- Work to complete:
Your copy should match the listing below word for word, with no images in it.

Start of Provided material

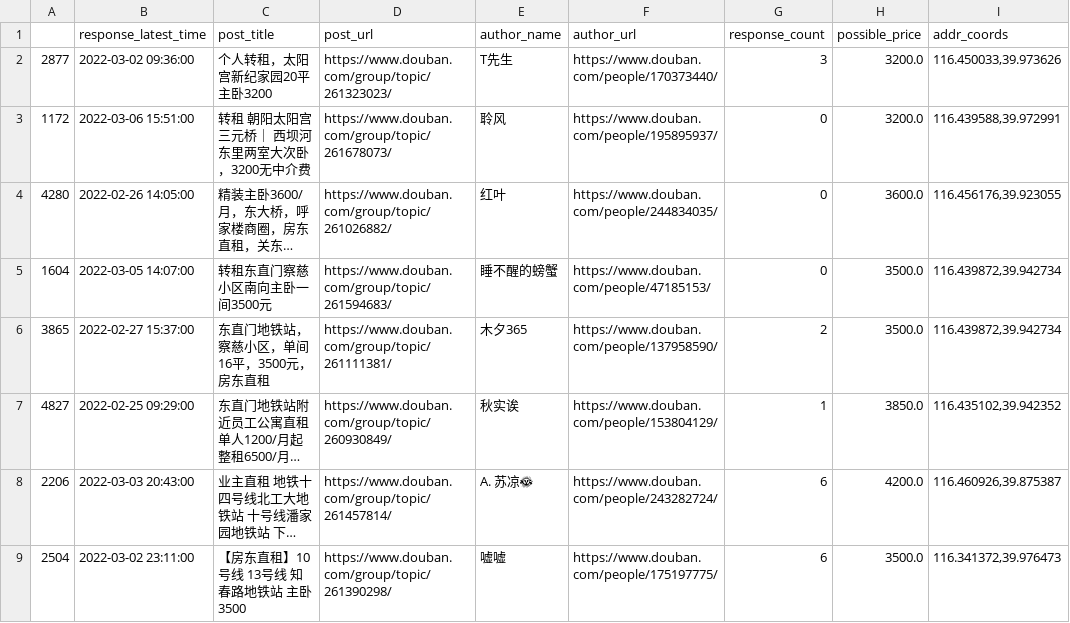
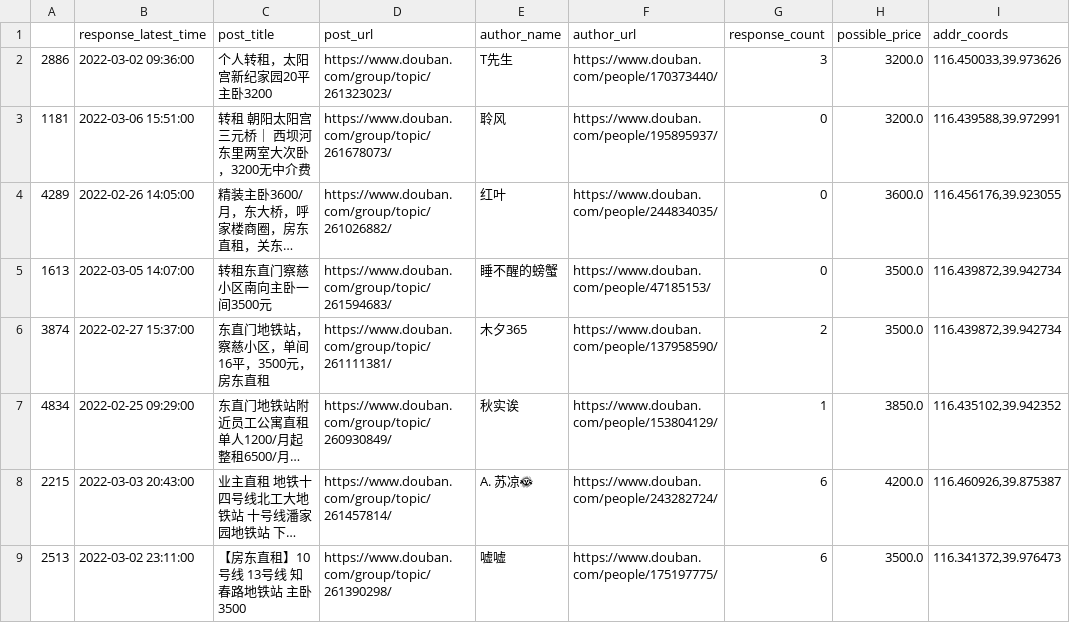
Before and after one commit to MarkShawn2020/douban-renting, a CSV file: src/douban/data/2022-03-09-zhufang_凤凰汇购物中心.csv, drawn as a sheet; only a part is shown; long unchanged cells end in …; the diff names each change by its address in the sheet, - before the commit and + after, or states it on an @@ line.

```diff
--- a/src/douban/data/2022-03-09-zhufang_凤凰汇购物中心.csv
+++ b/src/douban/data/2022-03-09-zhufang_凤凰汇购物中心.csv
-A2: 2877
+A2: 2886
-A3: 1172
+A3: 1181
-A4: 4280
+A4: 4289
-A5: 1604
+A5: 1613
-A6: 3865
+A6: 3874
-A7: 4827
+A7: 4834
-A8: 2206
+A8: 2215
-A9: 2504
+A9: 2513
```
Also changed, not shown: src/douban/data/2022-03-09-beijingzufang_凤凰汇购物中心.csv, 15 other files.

End of Provided material

- Response below:
Before and after one commit to MarkShawn2020/douban-renting, a CSV file: src/douban/data/2022-03-09-zhufang_凤凰汇购物中心.csv, drawn as a sheet; only a part is shown; long unchanged cells end in …; the diff names each change by its address in the sheet, - before the commit and + after, or states it on an @@ line.

```diff
--- a/src/douban/data/2022-03-09-zhufang_凤凰汇购物中心.csv
+++ b/src/douban/data/2022-03-09-zhufang_凤凰汇购物中心.csv
-A2: 2877
+A2: 2886
-A3: 1172
+A3: 1181
-A4: 4280
+A4: 4289
-A5: 1604
+A5: 1613
-A6: 3865
+A6: 3874
-A7: 4827
+A7: 4834
-A8: 2206
+A8: 2215
-A9: 2504
+A9: 2513
```
Also changed, not shown: src/douban/data/2022-03-09-beijingzufang_凤凰汇购物中心.csv, 15 other files.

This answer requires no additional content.